Faiths United to Prevent Gun Violence is a diverse coalition of 26 national denominations and organizations to confront America's gun violence epidemic. The coalition's goal is to rally support for policies that reduce death and injury from gunfire. The new coalition announced its formation soon after the tragic shootings in Tucson on Jan. 8, and condemned the continuing violence where 32 persons are murdered by guns every day in the United States.
"As members of the faith community, we are keenly aware of the consequences of gun violence in our communities and within our families," wrote Jim Winkler, chief executive of the United Methodist General Board of Church & Society and chair of Faiths United to Prevent Gun Violence. "All too often the weapons used to commit these deadly acts of violence are obtained through illegal means. Therefore, it is imperative that law enforcement has the ability to detect and interdict illegal gun trafficking patterns."
According to the letter, which was copied to Speaker of the House John Boehner and Minority Leader Nancy Pelosi, the Boren provision would make it impossible to implement a rule proposed by ATF in December to help federal law enforcement investigate and curb gun trafficking along the southwest border.

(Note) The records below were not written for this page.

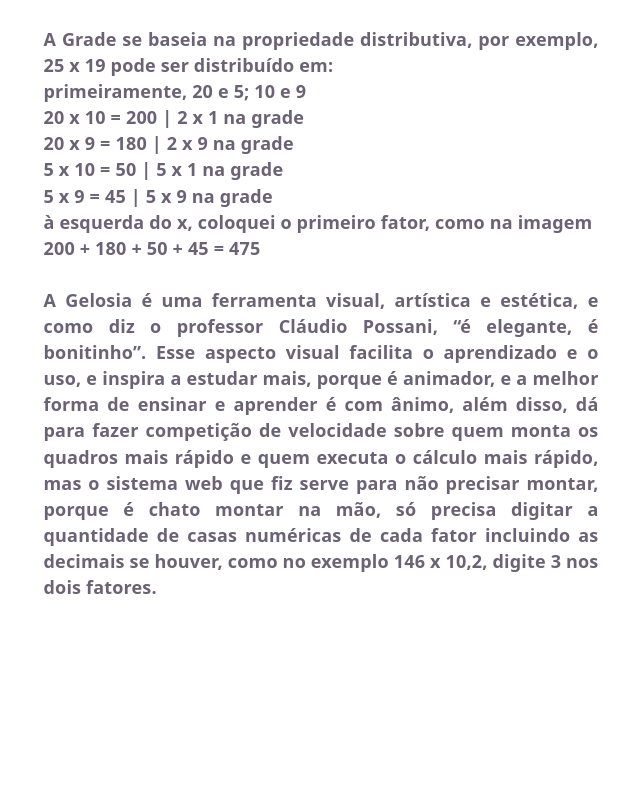
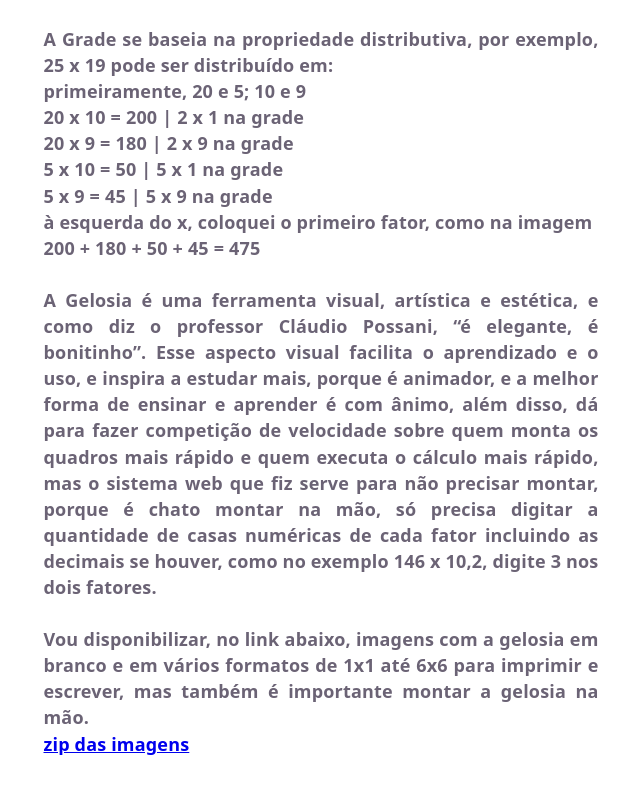
Before and after one commit to jr0samuel/math-jelozia, a React (Vite) app: page /gelosia-explicada in a window 1280 px wide. Shown: the part 2771-3564 px from the top of the page, without its empty margins (242-882 px from the left). Before the commit the page ends 3425 px from the top, so only its background shows below. Built offline with nearby package versions, Linux system fonts and the light colour scheme.

Commit message:
vigésimo terceiro commit -- main

```diff
--- a/src/components/GelosiaExplicada.jsx
+++ b/src/components/GelosiaExplicada.jsx
@@ -75,6 +75,11 @@ export default function GelosiaExplicada ( ) {
                 quem monta os quadros mais rápido e quem executa o cálculo mais rápido, mas o sistema web que fiz serve para
                 não precisar montar, porque é chato montar na mão, só precisa digitar a quantidade de casas numéricas de cada
                 fator incluindo as decimais se houver, como no exemplo 146 x 10,2, digite 3 nos dois fatores.
+                <br/><br/>
+                Vou disponibilizar, no link abaixo, imagens com a gelosia em branco e em vários formatos de 1x1 até 6x6
+                para imprimir e escrever, mas também é importante montar a gelosia na mão.
+                <br/>
+                <a href="/gelosias_em_branco_de_1x1_a_6x6.zip" download="gelosias_em_branco_1x1_6x6.zip">zip das imagens</a>
             </h4>
         </div>
         </>
```
Also changed, not shown: 1 other file (tests, documents, lock files or other folders).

ATF's rule requires licensed gun dealers in southwest border states to report bulk sales of certain semi-automatic rifles.
Boren's amendment would gut ATF's authority to track bulk sales of semi-automatic rifles. Denying ATF advance warning of these suspicious sales will make it harder to detect and disrupt illegal gun trafficking, according to Faiths United to Prevent Gun Violence.
"As members of the faith community, who spend too much of our time burying mothers, fathers, and children killed by guns, we are deeply concerned about the dangers that illegal gun trafficking poses to the safety of our communities and our families," the letter states.
Faiths United to Prevent Gun Violence emphasizes in its letter that Congress should support ATF's carefully drawn proposal to expedite investigations, rather than using an appropriations rider to shut it down.